opening ceremony gets retro futuristic for fall/winter 16
Is there some sort of sci-fi fashion club that convenes on the UC Berkeley campus? The California college has produced a few notably chic futurists, including Patrik Ervell -- whose specific menswear language is versed in a techy but romantic modernism. Rodarte designers Kate and Laura Mulleavy are also alumna. They've captivated us with magic, feminine visions of a brave new world (and on one occasion, taken an enviable trip to the Star Wars archive). Last night, Carol Lim and Humberto Leon decided they wanted in on their former classmates' sci-fi fun and showed an Opening Ceremony collection rooted in retro-futurism.
"Carol and I have been talking about all the sci-fi films we grew up loving, so we decided to actually contact Syd Mead who did a lot of drawings for Blade Runner and Tron and Alien," Leon said.
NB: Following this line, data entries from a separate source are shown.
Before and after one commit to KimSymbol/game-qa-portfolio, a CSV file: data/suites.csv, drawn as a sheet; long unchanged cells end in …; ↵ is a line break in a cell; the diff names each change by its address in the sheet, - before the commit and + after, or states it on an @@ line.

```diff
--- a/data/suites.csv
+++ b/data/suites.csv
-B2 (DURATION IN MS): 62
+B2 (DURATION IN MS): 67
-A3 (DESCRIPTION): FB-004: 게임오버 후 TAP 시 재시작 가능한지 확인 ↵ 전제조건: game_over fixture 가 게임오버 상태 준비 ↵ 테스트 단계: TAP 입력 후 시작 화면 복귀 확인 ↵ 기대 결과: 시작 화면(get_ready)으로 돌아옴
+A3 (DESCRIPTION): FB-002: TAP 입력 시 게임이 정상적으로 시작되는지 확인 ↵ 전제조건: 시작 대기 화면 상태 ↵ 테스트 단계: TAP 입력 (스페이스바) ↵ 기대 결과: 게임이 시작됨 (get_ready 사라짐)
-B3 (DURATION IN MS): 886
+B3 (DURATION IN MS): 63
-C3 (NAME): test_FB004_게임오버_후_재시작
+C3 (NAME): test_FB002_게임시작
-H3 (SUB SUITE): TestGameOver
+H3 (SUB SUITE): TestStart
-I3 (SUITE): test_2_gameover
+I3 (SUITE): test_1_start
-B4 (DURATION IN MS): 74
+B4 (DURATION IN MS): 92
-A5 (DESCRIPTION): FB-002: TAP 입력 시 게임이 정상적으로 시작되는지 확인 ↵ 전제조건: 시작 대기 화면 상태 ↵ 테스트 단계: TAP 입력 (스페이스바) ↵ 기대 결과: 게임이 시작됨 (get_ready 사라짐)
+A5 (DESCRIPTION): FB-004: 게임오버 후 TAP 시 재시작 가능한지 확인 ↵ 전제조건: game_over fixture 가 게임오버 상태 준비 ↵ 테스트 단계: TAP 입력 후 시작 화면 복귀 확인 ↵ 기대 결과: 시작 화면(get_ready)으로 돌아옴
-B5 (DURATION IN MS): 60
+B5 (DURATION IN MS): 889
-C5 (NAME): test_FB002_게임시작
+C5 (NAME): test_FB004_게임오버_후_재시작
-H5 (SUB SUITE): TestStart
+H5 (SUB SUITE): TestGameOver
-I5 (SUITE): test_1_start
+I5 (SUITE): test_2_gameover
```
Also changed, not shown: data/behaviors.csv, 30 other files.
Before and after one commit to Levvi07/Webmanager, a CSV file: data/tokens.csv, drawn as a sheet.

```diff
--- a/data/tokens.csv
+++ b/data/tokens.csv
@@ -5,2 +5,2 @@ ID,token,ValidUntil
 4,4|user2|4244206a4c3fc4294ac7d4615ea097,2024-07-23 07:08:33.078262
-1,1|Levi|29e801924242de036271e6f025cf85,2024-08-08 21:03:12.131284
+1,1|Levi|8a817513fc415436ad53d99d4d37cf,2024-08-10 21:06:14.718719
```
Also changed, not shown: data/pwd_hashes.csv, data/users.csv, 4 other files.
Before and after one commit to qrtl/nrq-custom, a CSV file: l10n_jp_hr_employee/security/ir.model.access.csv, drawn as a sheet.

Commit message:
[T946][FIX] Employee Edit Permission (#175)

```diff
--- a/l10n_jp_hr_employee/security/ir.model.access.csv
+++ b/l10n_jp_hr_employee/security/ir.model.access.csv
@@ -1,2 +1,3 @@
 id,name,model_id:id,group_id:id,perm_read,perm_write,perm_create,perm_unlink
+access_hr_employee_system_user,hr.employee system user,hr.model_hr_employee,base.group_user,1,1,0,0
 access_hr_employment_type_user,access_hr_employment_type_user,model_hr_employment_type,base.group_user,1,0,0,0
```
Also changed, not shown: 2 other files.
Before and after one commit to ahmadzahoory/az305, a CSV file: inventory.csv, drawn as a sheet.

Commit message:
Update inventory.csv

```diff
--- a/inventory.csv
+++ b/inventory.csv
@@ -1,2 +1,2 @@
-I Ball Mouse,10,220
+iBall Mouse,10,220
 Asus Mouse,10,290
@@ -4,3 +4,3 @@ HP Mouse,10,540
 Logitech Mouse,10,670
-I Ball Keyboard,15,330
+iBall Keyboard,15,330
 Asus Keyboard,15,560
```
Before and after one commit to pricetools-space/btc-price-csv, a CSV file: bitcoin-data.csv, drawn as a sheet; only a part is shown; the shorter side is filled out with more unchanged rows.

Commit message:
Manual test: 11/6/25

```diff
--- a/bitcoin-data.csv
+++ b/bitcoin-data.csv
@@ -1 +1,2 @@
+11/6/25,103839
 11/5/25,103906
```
The ever-curious duo interviewed the artist to develop their story, but found the clothing in his illustrations wasn't distant galaxy far-fetched. Mead not only did commissions for the cult films, he also drew cities for urban planning. "He said, 'When I draw people and clothing, it's about reality -- what my friends are wearing. When I draw a setting, it's about the future.' I think that really informed how we thought about this collection," explained Leon. "Yes, we're approaching the idea of the future, but we really wanted there to be a reality in the clothing."
That clothing paid tribute to Mead not just in the incorporation of his illustrations on dresses and sweatshirts, but in his vision of the future as, in part, familiar. Lim and Leon didn't do much conceptual conjecturing; they showed what we're into right now. Slouchy off-the-shoulder knits, strong and straight silhouettes, denim (yes, jeans will probably still exist in 2100) and over-the-knee boots. The designers put a special focus on fabric development this season, which resulted in a shimmery series of knit jacquards. "We wanted this strong, feminine woman to feel really empowered," said Leon. "That's how people around us want to feel."
As it so often does, set design played a chiefly important role in communicating the collection's overarching thoughts. Pier 90 was filled with 60s-style silver inflatable spaceships and hovercrafts that ascended from a bright orange carpet as the house lights dimmed. The objects were playful, but their kitsch and volume was purposeful. "In classic sci-fi film sets, there was this great idea about a lo-fi, hi-fi vibe," said Leon, and he's right. The films he's referencing were created without today's CG technology, sure, but they're also products of an era before sci-fi films became major, big budget blockbusters drawing wide audiences. Before the first Star Wars iteration (its budget was a paltry $11 million) debuted in 1977, sci-fi was still considered niche and nerdy. "With the new Star Wars, J.J. Abrams talked about filming it in a way that felt like the old format," said Leon. "We didn't want to make things feel like we're super futuristic or robotic and crazy -- but going back to something authentic."
Text Emily Manning
Photography Jason Lloyd Evans